Totals to date:

Overall miles: 63.2 miles

Sponsor a mile. Change a life. Donate here.

Teaching Respect

Maybe we this sort of thing should happen more often...

Wednesday, December 5, 2012

NDJR/20 Liters: Day 11

DAY 11 - Cold.

Another day. Another ride. December in Michigan, it should be cold right?

And the last few days of warmth have spoiled me and left me to think how different my commute from Holland to Grandville this Sunday will be. 60% chance of rain and temps in upper 30s - bike selection, gear and tire selection are all the table with having to consider ice being the roads for the evening return.

But at the same time, it's exciting.

It's amazing how in a simple act like riding bike, helps to center me - reminding me of what matters, showing me things that I often overlook and refreshes me.

Totals to date:

Miles today: 4.8 miles
Overall miles: 58.4 miles

Sponsor a mile. Change a life. Donate here.

Tuesday, December 4, 2012

NDJR/20 Liters: Day 10

DAY 10 - Got to love technology
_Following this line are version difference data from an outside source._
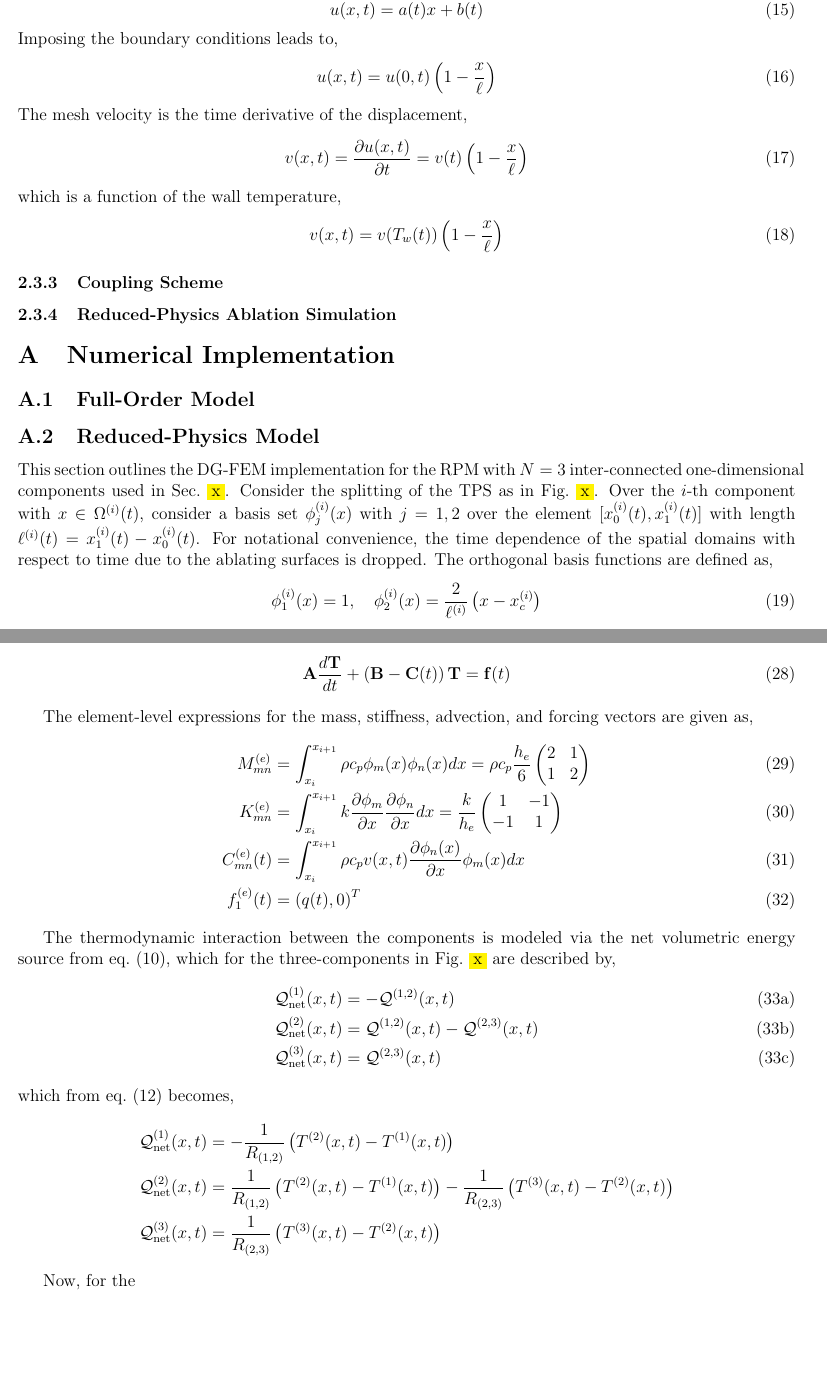
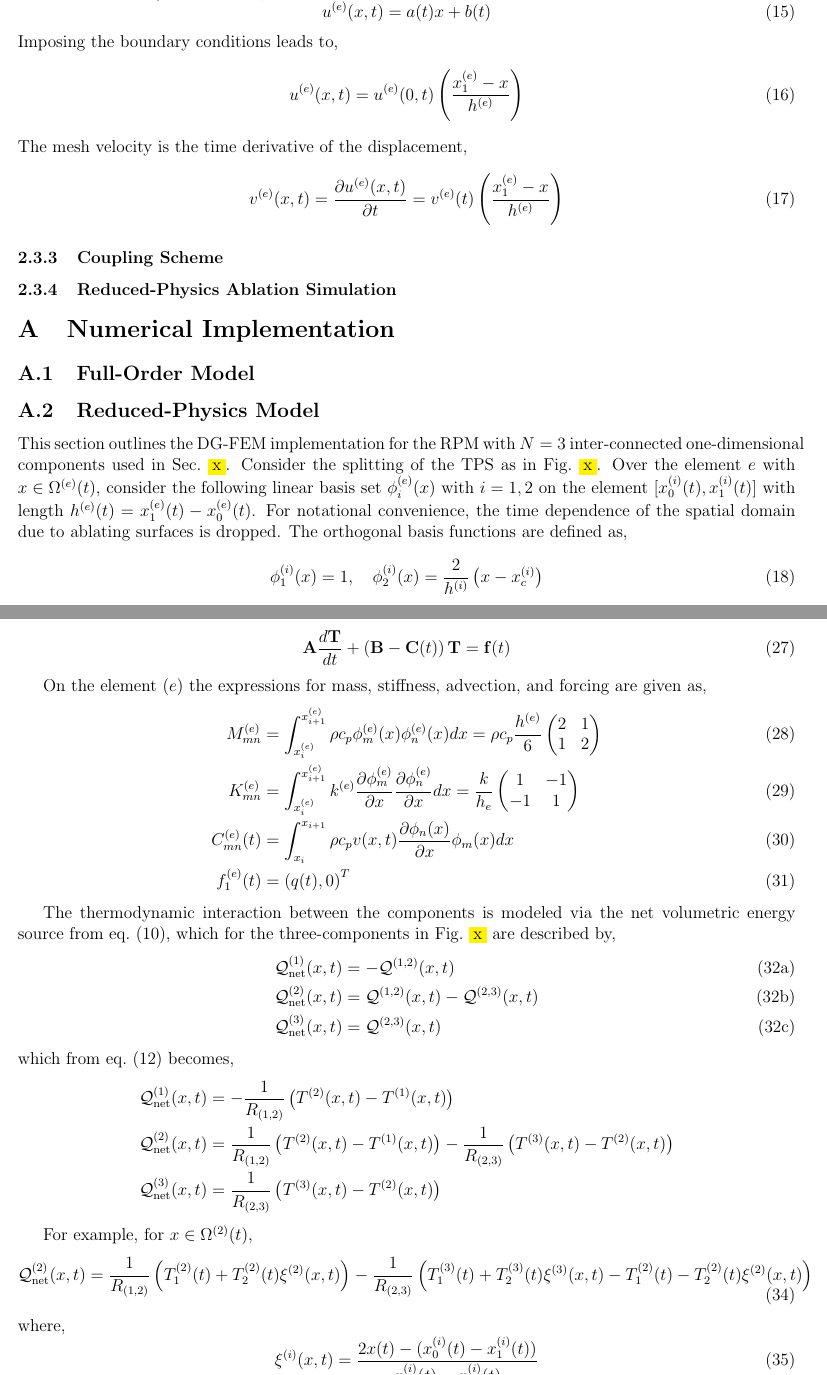
Before and after one commit to cvv5110/tps_ablation_writing, a LaTeX paper (writing/reports/main.tex, which reads writing/reports/src/app_implementation.tex, writing/reports/src/sec_problem.tex): two parts of pages 6 and 7 of 7, joined at a grey line, cut at the place of the change, the shorter picture padded with empty space. Compiled offline with pdfLaTeX.

```diff
--- a/writing/reports/src/app_implementation.tex
+++ b/writing/reports/src/app_implementation.tex
@@ -6,9 +6,9 @@
 
 \subsection{Reduced-Physics Model}
 
-This section outlines the DG-FEM implementation for the RPM with $N=3$ inter-connected one-dimensional components used in Sec.~\hl{x}. Consider the splitting of the TPS as in Fig.~\hl{x}. Over the $i$-th component with $x\in\Omega^{(i)}(t)$, consider a basis set $\phi^{(i)}_j(x)$ with $j=1,2$ over the element $[x^{(i)}_{0}(t),x^{(i)}_{1}(t)]$ with length $\ell^{(i)}(t)=x^{(i)}_{1}(t) - x^{(i)}_{0}(t)$. For notational convenience, the time dependence of the spatial domains with respect to time due to the ablating surfaces is dropped. The orthogonal basis functions are defined as,
+This section outlines the DG-FEM implementation for the RPM with $N=3$ inter-connected one-dimensional components used in Sec.~\hl{x}. Consider the splitting of the TPS as in Fig.~\hl{x}. Over the element $e$ with $x\in\Omega^{(e)}(t)$, consider the following linear basis set $\phi_i^{(e)}(x)$ with $i=1,2$ on the element $[x^{(i)}_{0}(t),x^{(i)}_{1}(t)]$ with length $h^{(e)}(t)=x^{(e)}_{1}(t) - x^{(e)}_{0}(t)$. For notational convenience, the time dependence of the spatial domain due to ablating surfaces is dropped. The orthogonal basis functions are defined as,
 \begin{equation}
-    \phi^{(i)}_1(x) = 1,\quad \phi^{(i)}_2(x) = \frac{2}{\ell^{(i)}}\left(x - x^{(i)}_c\right)
+    \phi^{(i)}_1(x) = 1,\quad \phi^{(i)}_2(x) = \frac{2}{h^{(i)}}\left(x - x^{(i)}_c\right)
 \end{equation}
 where $x^{(i)}_c = (x^{(i)}_0 + x^{(i)}_1) / 2$. Let,
 \[
@@ -43,12 +43,12 @@
     \mathbf{A}\frac{d\mathbf{T}}{dt} + \left(\mathbf{B} - \mathbf{C}(t)\right)\mathbf{T} = \mathbf{f}(t)
 \end{equation}
 
-The element-level expressions for the mass, stiffness, advection, and forcing vectors are given as,
+On the element $(e)$ the expressions for mass, stiffness, advection, and forcing are given as,
 \begin{align}
-    M^{(e)}_{mn} &= \int_{x_i}^{x_{i+1}}\rho c_p\phi_m(x)\phi_n(x)dx = \rho c_p \frac{h_e}{6}\begin{pmatrix}
+    M^{(e)}_{mn} &= \int_{x^{(e)}_i}^{x^{(e)}_{i+1}}\rho c_p\phi^{(e)}_m(x)\phi^{(e)}_n(x)dx = \rho c_p \frac{h^{(e)}}{6}\begin{pmatrix}
         2 & 1 \\ 1 & 2
     \end{pmatrix}\\
-    K^{(e)}_{mn} &= \int_{x_i}^{x_{i+1}} k \frac{\partial \phi_m}{\partial x}\frac{\partial \phi_n}{\partial x} dx = \frac{k}{h_e}\begin{pmatrix}
+    K^{(e)}_{mn} &= \int_{x^{(e)}_i}^{x^{(e)}_{i+1}} k^{(e)} \frac{\partial \phi^{(e)}_m}{\partial x}\frac{\partial \phi^{(e)}_n}{\partial x} dx = \frac{k}{h_e}\begin{pmatrix}
         1 & -1 \\ -1 & 1
     \end{pmatrix}\\
     C^{(e)}_{mn}(t) &= \int_{x_i}^{x_{i+1}}\rho c_p v(x,t) \frac{\partial \phi_n(x)}{\partial x}\phi_m(x) dx\\
@@ -74,4 +74,11 @@
     \end{align*}
 \end{subequations}
 
-Now, for the
+For example, for $x\in\Omega^{(2)}(t)$,
+\begin{gather}
+    \cQ^{(2)}_{\text{net}}(x,t) = \frac{1}{R_{(1,2)}}\left(T_1^{(2)}(t) + T_2^{(2)}(t)\xi^{(2)}(x,t)\right) - \frac{1}{R_{(2,3)}}\left(T_1^{(3)}(t) + T_2^{(3)}(t)\xi^{(3)}(x,t) - T_1^{(2)}(t) - T_2^{(2)}(t)\xi^{(2)}(x,t)\right)
+\end{gather}
+where,
+\begin{equation}
+    \xi^{(i)}(x,t) = \frac{2x(t) - (x_0^{(i)}(t) - x_1^{(i)}(t))}{x_1^{(i)}(t) - x_0^{(i)}(t)}
+\end{equation}
--- a/writing/reports/src/sec_problem.tex
+++ b/writing/reports/src/sec_problem.tex
@@ -159,23 +159,19 @@
 
 Along the one-dimensional domain, the PDE in \cref{eqn_elasticity_pde} simplifies to,
 \begin{equation}
-    \frac{\partial^2 u}{\partial x^2} = 0
+    \frac{\partial^2 u^{(e)}}{\partial x^2} = 0
 \end{equation}
 which has the analytical solution,
 \begin{equation}
-    u(x,t) = a(t)x + b(t)
+    u^{(e)}(x,t) = a(t)x + b(t)
 \end{equation}
 Imposing the boundary conditions leads to,
 \begin{equation}
-    u(x,t) = u(0,t)\left(1 - \frac{x}{\ell}\right)
+    u^{(e)}(x,t) = u^{(e)}(0,t)\left(\frac{x_1^{(e)} - x}{h^{(e)}}\right)
 \end{equation}
 The mesh velocity is the time derivative of the displacement,
 \begin{equation}
-    v(x,t) = \frac{\partial u(x,t)}{\partial t} = v(t)\left(1 - \frac{x}{\ell}\right)
-\end{equation}
-which is a function of the wall temperature,
-\begin{equation}
-    v(x,t) = v(T_w(t)) \left(1 - \frac{x}{\ell}\right)
+    v^{(e)}(x,t) = \frac{\partial u^{(e)}(x,t)}{\partial t} = v^{(e)}(t)\left(\frac{x_1^{(e)} - x}{h^{(e)}}\right)
 \end{equation}
 
 \subsubsection{Coupling Scheme}
```
Also changed, not shown: writing/reports/main.pdf, 3 other files.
The last two days I've been commuting on my Cannondale which has slowly been gaining the name as 'The Rocket Ship' in my mind for the simple reason that this bike would be the closest race-day bike I own - carbon fiber and lightweight/high end components the whole nine yards.  Outside of Red, my Cannondale is my baby - I've ridden the gravel roads of Iowa with it and rode around Lake Michigan this past summer on it.  I have bonded with this bike, I've seen how small amounts of technology and upgrades can be felt and improve.

The timing of switching over to this bike was perfect timing in many ways.

Yesterday I received a check in the mail from another Aunt and Uncle in Iowa supporting this campaign. With their donation, it pushed what has been raised to 121%!!! That's right, I have met the goal and then some and I haven't even gotten reached the 140 mile goal yet! Upon this discovery, I was over on the 20 liters site and saw that they have been improving on the filtering technology which made for an encouraging realization. The new Slow-Sand Filters now can provide 4 families clean water for 10 years!

Yes, that means the original goal of raising $140 to help 7 people, is now going to help around 25 people get clean water!

90 miles to go. I would love it if we could bring in $280 total before I hit the 140 mile mark. Can we do it? Could the simple act of riding a bike, directly effect the lives of 50 people?

I believe it can.


Totals to date:

Miles today: 9.6 miles
Overall miles: 53.6 miles

Sponsor a mile. Change a life. Donate here.

Monday, December 3, 2012

NDJR/20 Liters: Pardon my Absence

DAYS 7,8, &  9 - Pardon my Absence.

When I decided to take on this challenge, it was simple - Ride. Ride 140 miles regardless of weather, raise $1 a mile and give a family access to clean drinking water for 10 years.

With classes for this semester hitting their final push and responsibilities at Mars, I have been running at a rather high capacity and as it normally does - my body does not enjoy this time of year and often pulls me out of commission for a morning or day.

In the most recent case, it was both - last Thursday for the morning and all day Friday. Because of this I was left to choose either letting my body rest and not ride or ride and risk getting worse. I choose to refrain from riding.

Which left me with things to think about and ask myself concerning why I was riding.  As it goes, the question that came to mind is how could I ask others to support this cause financially and not do so myself.  Was I really willing to put my money where my mouth was?

The answer was yes.

Was giving $20 difficult? Yes and no, given being full-time in grad school and not currently having a paying gig - money is tight. Every dime is being counted and going towards some thing. Yet, because I am not driving as much as I normally would 'extra' money began to show itself and the choice became clear.

Giving even a $1 or the $3 you might spend on a latte in the morning has the ability to change a life if we are willing to 'sacrifice' just a little.

Will you join me?

Fortunately, today I was able to get back on the bike today and enjoy this extremely warm/misty weather we are currently experiencing here in West Michigan. It's strange reducing layers at this point of the year.

Totals to date:

Miles today: 4.8 miles
Overall miles: 44 miles

Sponsor a mile. Change a life. Donate here.